EXERCISE DIRECTIONS | The material beneath this line should be printed exactly, with its pictures omitted.

· · ·

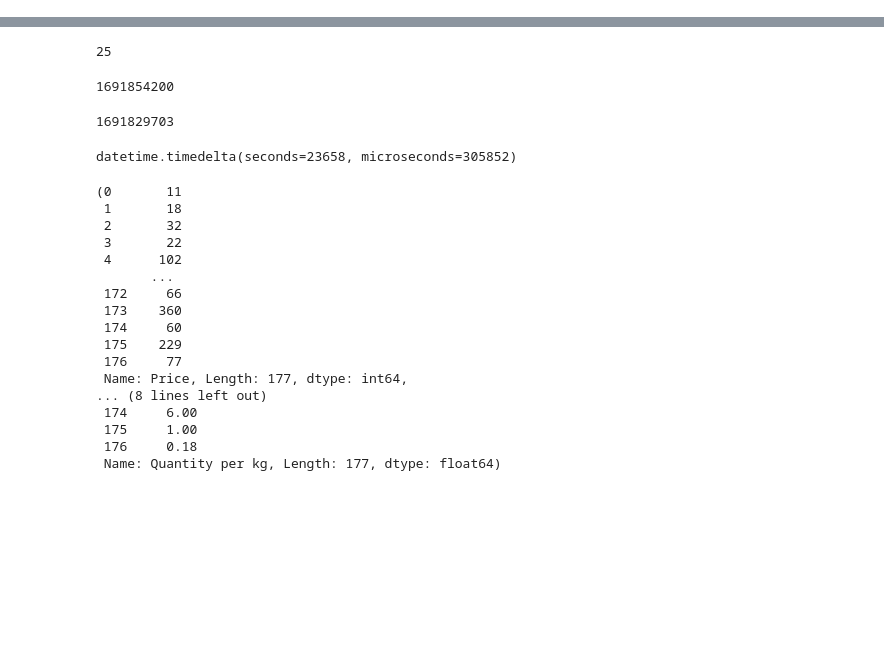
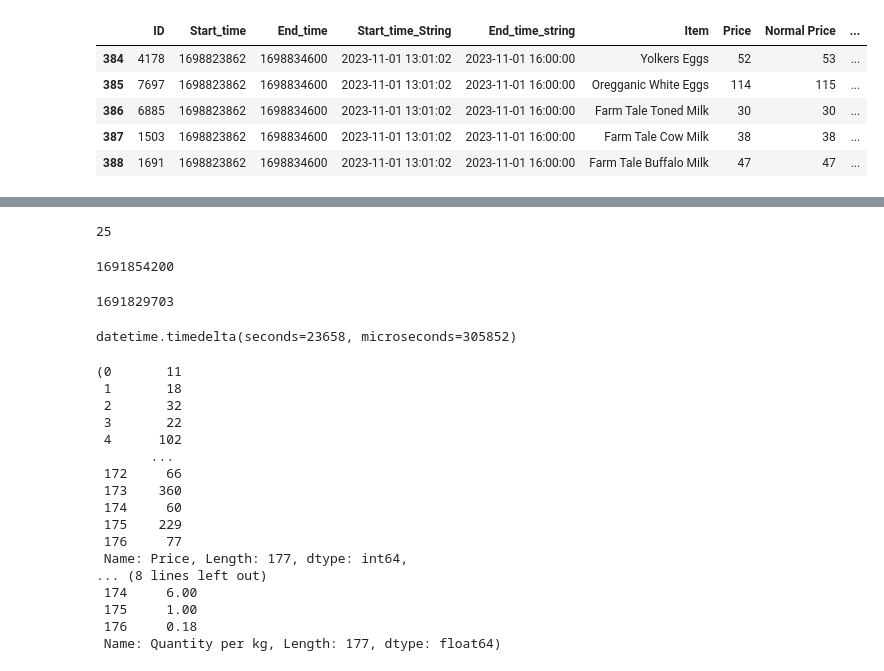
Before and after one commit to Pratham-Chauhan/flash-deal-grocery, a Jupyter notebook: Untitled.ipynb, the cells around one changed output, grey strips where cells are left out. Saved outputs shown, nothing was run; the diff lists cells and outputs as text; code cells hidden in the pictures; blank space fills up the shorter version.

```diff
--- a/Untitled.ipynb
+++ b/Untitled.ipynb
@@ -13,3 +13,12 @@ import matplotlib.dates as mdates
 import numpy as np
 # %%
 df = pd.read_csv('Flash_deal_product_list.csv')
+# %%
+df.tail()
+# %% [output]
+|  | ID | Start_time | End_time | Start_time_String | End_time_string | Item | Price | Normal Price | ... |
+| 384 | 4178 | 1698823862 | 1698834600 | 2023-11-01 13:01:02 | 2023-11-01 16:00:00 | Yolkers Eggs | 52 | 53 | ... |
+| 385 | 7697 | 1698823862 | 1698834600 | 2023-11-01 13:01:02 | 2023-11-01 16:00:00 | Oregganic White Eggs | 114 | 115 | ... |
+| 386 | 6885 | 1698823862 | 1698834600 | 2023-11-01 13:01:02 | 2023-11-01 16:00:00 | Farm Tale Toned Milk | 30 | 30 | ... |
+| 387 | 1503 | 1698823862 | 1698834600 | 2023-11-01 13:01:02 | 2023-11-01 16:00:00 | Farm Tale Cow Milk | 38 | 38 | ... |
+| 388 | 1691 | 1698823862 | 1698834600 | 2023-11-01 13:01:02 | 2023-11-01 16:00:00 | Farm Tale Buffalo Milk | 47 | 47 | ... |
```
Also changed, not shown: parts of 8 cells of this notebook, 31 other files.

· · ·

RESPONSE TO THE EXERCISE |
Before and after one commit to Pratham-Chauhan/flash-deal-grocery, a Jupyter notebook: Untitled.ipynb, the cells around one changed output, grey strips where cells are left out. Saved outputs shown, nothing was run; the diff lists cells and outputs as text; code cells hidden in the pictures; blank space fills up the shorter version.

```diff
--- a/Untitled.ipynb
+++ b/Untitled.ipynb
@@ -13,3 +13,12 @@ import matplotlib.dates as mdates
 import numpy as np
 # %%
 df = pd.read_csv('Flash_deal_product_list.csv')
+# %%
+df.tail()
+# %% [output]
+|  | ID | Start_time | End_time | Start_time_String | End_time_string | Item | Price | Normal Price | ... |
+| 384 | 4178 | 1698823862 | 1698834600 | 2023-11-01 13:01:02 | 2023-11-01 16:00:00 | Yolkers Eggs | 52 | 53 | ... |
+| 385 | 7697 | 1698823862 | 1698834600 | 2023-11-01 13:01:02 | 2023-11-01 16:00:00 | Oregganic White Eggs | 114 | 115 | ... |
+| 386 | 6885 | 1698823862 | 1698834600 | 2023-11-01 13:01:02 | 2023-11-01 16:00:00 | Farm Tale Toned Milk | 30 | 30 | ... |
+| 387 | 1503 | 1698823862 | 1698834600 | 2023-11-01 13:01:02 | 2023-11-01 16:00:00 | Farm Tale Cow Milk | 38 | 38 | ... |
+| 388 | 1691 | 1698823862 | 1698834600 | 2023-11-01 13:01:02 | 2023-11-01 16:00:00 | Farm Tale Buffalo Milk | 47 | 47 | ... |
```
Also changed, not shown: parts of 8 cells of this notebook, 31 other files.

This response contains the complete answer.